** Provided records follows **
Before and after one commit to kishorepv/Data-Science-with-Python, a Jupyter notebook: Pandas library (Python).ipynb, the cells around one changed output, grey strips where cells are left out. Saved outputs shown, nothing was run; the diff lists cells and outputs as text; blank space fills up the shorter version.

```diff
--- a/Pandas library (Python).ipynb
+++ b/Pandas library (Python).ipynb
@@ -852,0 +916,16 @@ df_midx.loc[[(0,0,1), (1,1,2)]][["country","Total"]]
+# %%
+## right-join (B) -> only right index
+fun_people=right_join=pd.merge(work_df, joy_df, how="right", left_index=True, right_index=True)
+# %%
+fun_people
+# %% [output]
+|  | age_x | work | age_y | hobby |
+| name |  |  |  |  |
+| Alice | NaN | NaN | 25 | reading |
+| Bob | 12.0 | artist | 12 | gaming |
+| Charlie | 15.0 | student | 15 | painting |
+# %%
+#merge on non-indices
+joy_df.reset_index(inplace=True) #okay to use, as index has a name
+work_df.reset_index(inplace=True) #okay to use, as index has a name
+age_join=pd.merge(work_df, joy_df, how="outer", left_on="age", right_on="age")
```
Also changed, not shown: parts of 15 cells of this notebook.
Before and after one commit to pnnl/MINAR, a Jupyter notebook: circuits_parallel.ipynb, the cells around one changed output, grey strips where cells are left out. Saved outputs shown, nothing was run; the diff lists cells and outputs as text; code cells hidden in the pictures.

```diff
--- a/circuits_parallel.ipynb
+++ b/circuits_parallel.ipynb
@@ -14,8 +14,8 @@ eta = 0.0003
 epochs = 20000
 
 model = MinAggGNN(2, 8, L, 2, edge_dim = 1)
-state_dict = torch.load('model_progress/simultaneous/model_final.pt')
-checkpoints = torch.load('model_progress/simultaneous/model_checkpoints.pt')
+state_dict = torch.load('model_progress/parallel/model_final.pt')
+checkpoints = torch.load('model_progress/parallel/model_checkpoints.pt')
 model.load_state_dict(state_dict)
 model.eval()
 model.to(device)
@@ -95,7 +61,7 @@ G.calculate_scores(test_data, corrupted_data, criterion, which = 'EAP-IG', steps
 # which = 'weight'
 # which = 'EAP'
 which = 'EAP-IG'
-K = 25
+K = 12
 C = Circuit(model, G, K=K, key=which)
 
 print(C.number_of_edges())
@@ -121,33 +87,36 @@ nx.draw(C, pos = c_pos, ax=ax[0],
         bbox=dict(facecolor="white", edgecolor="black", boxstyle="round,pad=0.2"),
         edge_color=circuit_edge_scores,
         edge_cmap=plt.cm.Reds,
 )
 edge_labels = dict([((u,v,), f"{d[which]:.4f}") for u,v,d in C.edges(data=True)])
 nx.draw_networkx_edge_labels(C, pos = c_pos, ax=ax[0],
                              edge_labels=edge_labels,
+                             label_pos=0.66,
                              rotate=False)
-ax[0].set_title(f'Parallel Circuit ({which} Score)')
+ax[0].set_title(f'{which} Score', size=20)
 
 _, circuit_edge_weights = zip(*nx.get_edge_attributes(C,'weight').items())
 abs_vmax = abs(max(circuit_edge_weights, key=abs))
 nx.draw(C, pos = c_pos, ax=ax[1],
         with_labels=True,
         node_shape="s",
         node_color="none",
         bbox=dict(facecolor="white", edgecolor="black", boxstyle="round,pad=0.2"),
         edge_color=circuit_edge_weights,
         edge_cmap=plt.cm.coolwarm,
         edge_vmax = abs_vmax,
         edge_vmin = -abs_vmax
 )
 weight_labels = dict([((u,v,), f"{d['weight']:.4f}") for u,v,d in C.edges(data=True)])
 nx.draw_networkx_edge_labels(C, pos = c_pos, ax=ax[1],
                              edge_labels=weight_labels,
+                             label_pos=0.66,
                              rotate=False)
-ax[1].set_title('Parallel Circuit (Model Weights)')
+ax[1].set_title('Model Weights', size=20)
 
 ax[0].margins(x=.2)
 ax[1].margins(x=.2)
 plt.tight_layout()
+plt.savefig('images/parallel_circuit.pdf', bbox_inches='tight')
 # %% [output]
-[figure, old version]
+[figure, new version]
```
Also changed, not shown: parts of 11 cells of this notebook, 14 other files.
** End of Provided records **
Every line above should be written out again exactly as it stands.

**Answer box:**
Before and after one commit to kishorepv/Data-Science-with-Python, a Jupyter notebook: Pandas library (Python).ipynb, the cells around one changed output, grey strips where cells are left out. Saved outputs shown, nothing was run; the diff lists cells and outputs as text; blank space fills up the shorter version.

```diff
--- a/Pandas library (Python).ipynb
+++ b/Pandas library (Python).ipynb
@@ -852,0 +916,16 @@ df_midx.loc[[(0,0,1), (1,1,2)]][["country","Total"]]
+# %%
+## right-join (B) -> only right index
+fun_people=right_join=pd.merge(work_df, joy_df, how="right", left_index=True, right_index=True)
+# %%
+fun_people
+# %% [output]
+|  | age_x | work | age_y | hobby |
+| name |  |  |  |  |
+| Alice | NaN | NaN | 25 | reading |
+| Bob | 12.0 | artist | 12 | gaming |
+| Charlie | 15.0 | student | 15 | painting |
+# %%
+#merge on non-indices
+joy_df.reset_index(inplace=True) #okay to use, as index has a name
+work_df.reset_index(inplace=True) #okay to use, as index has a name
+age_join=pd.merge(work_df, joy_df, how="outer", left_on="age", right_on="age")
```
Also changed, not shown: parts of 15 cells of this notebook.
Before and after one commit to pnnl/MINAR, a Jupyter notebook: circuits_parallel.ipynb, the cells around one changed output, grey strips where cells are left out. Saved outputs shown, nothing was run; the diff lists cells and outputs as text; code cells hidden in the pictures.

```diff
--- a/circuits_parallel.ipynb
+++ b/circuits_parallel.ipynb
@@ -14,8 +14,8 @@ eta = 0.0003
 epochs = 20000
 
 model = MinAggGNN(2, 8, L, 2, edge_dim = 1)
-state_dict = torch.load('model_progress/simultaneous/model_final.pt')
-checkpoints = torch.load('model_progress/simultaneous/model_checkpoints.pt')
+state_dict = torch.load('model_progress/parallel/model_final.pt')
+checkpoints = torch.load('model_progress/parallel/model_checkpoints.pt')
 model.load_state_dict(state_dict)
 model.eval()
 model.to(device)
@@ -95,7 +61,7 @@ G.calculate_scores(test_data, corrupted_data, criterion, which = 'EAP-IG', steps
 # which = 'weight'
 # which = 'EAP'
 which = 'EAP-IG'
-K = 25
+K = 12
 C = Circuit(model, G, K=K, key=which)
 
 print(C.number_of_edges())
@@ -121,33 +87,36 @@ nx.draw(C, pos = c_pos, ax=ax[0],
         bbox=dict(facecolor="white", edgecolor="black", boxstyle="round,pad=0.2"),
         edge_color=circuit_edge_scores,
         edge_cmap=plt.cm.Reds,
 )
 edge_labels = dict([((u,v,), f"{d[which]:.4f}") for u,v,d in C.edges(data=True)])
 nx.draw_networkx_edge_labels(C, pos = c_pos, ax=ax[0],
                              edge_labels=edge_labels,
+                             label_pos=0.66,
                              rotate=False)
-ax[0].set_title(f'Parallel Circuit ({which} Score)')
+ax[0].set_title(f'{which} Score', size=20)
 
 _, circuit_edge_weights = zip(*nx.get_edge_attributes(C,'weight').items())
 abs_vmax = abs(max(circuit_edge_weights, key=abs))
 nx.draw(C, pos = c_pos, ax=ax[1],
         with_labels=True,
         node_shape="s",
         node_color="none",
         bbox=dict(facecolor="white", edgecolor="black", boxstyle="round,pad=0.2"),
         edge_color=circuit_edge_weights,
         edge_cmap=plt.cm.coolwarm,
         edge_vmax = abs_vmax,
         edge_vmin = -abs_vmax
 )
 weight_labels = dict([((u,v,), f"{d['weight']:.4f}") for u,v,d in C.edges(data=True)])
 nx.draw_networkx_edge_labels(C, pos = c_pos, ax=ax[1],
                              edge_labels=weight_labels,
+                             label_pos=0.66,
                              rotate=False)
-ax[1].set_title('Parallel Circuit (Model Weights)')
+ax[1].set_title('Model Weights', size=20)
 
 ax[0].margins(x=.2)
 ax[1].margins(x=.2)
 plt.tight_layout()
+plt.savefig('images/parallel_circuit.pdf', bbox_inches='tight')
 # %% [output]
-[figure, old version]
+[figure, new version]
```
Also changed, not shown: parts of 11 cells of this notebook, 14 other files.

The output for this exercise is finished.